The word "Zochrot" uses the feminine plural present tense form of the Hebrew verb "to remember", whereas it is customary in Hebrew to use the masculine plural form when referring to a group of people. The feminine form was chosen to signal Zochrot's approach toward the Nakba, which the group says challenges what it sees as the masculine historical narrative by focusing on compassion and inclusion.
The magazine of the group bears the name Sedek (English: rupture/rift) and was published for the fourth time in spring 2010. This issue contains more than 40 poems by Israeli poets, which were published in the period between 1948 and 1958. The poems reflect the views of the authors on the displacement of the Palestinians in the years around the foundation of Israel.

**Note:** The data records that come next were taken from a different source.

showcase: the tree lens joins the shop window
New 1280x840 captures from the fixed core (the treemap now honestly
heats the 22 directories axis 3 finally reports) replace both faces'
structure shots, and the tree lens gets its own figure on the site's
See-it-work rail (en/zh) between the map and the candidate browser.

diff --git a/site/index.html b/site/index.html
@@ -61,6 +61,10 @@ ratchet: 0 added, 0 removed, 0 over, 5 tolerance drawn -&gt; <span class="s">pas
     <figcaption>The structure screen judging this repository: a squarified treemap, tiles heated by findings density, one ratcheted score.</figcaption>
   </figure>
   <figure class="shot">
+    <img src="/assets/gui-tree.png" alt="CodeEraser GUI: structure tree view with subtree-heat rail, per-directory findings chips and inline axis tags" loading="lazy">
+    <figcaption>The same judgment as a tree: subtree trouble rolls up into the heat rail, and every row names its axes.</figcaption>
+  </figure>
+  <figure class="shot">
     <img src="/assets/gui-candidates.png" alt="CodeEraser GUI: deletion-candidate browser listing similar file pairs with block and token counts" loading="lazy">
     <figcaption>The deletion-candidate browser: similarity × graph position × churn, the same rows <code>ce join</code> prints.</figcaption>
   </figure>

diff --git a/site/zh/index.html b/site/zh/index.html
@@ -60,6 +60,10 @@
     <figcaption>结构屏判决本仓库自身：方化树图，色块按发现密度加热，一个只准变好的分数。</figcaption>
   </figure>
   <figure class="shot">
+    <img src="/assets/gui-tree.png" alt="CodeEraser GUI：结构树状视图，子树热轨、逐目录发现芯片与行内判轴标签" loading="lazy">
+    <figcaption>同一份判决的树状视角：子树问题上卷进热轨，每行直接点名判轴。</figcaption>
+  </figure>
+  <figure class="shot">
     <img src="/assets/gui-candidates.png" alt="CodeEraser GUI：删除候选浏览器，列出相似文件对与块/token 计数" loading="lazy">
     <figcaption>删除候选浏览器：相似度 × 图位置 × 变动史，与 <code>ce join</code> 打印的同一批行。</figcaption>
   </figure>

In 2012, Zochrot and Pardes Publications published a guidebook Omrim Yeshna Eretz ("Once Upon a Land – a Tour Guide") in Arabic and Hebrew, which is "designed to educate Jewish-Israelis about how their towns and cities were founded in an effort to reconcile them with the original inhabitants of the land". It provides tours of 18 localities, mostly the sites of Palestinian villages depopulated in 1948. While Zochrot translates the title "Omrim Yeshna Eretz" into English as "Once Upon a Land", a more literal translation would be "They Say There Is a Land". "Omrin Yeshna Eretz" is a popular song and Israeli folk dance based on a poem by Shaul Tchernichovsky first published in a 1929 collection.
According to its 2010 annual report, Zochrot listed the following groups as contributors: EKS-EPER, Trócaire, CCFD, Broederlijk Delen, MISEREOR, ICCO-KerkinActie, Oxfam GM, Oxfam Solidarity, Mennonite Central Committee, Medico International. The group did not list its annual income. In its 2006 annual report, the group declared a total income of 280,000 euros and listed the Mennonite Central Committee, Kerkinactie, ICCO, Cimade, CCFD, EPER/HEKS, Broederlijk Delen, Oxfam Solidarity Belgium, Misereor, Medico International, and Zivik as contributors.
- Bronstein, Eitan. "The Nakba in Hebrew: Israeli-Jewish Awareness of the Palestinian Catastrophe and Internal Refugees", in Masalha, Nur. (ed.) Catastrophe Remembered: Palestine, Israel and the Internal Refugees. Zed Books, 2005.
- Zochrot, the website in English, accessed 9 February 2010.
- Rinat, Zafrir (13 June 2007). "Out of sight maybe, but not out of mind". Haaretz.
- "Whose land is it anyway?". The Economist. 15 April 2013.
- Moshe Gilad (7 December 2012). "The Arab villages that were; a new Israeli guidebook". Haaretz.
- "Omrim Yeshna Eretz - Amir Sela". Aura Levin Lipski.
- "שאול טשרניחובסקי (1875–1943)" [Shaul Tchernichovsky (1875–1943)] (in Hebrew). Project Ben-Yehuda.
- "Sounds Israeli – Omrim Yeshna Eretz (They say there is a land)". UK Media Watch.
- 2010 Annual Report p.40
- Annual report 2006, Zochrot, accessed 9 February 2010.
- Toby Axelrod (2 February 2012). "German fund pulls NGO cash". The Jewish Chronicle. London.
- Official website in Hebrew, Arabic, and English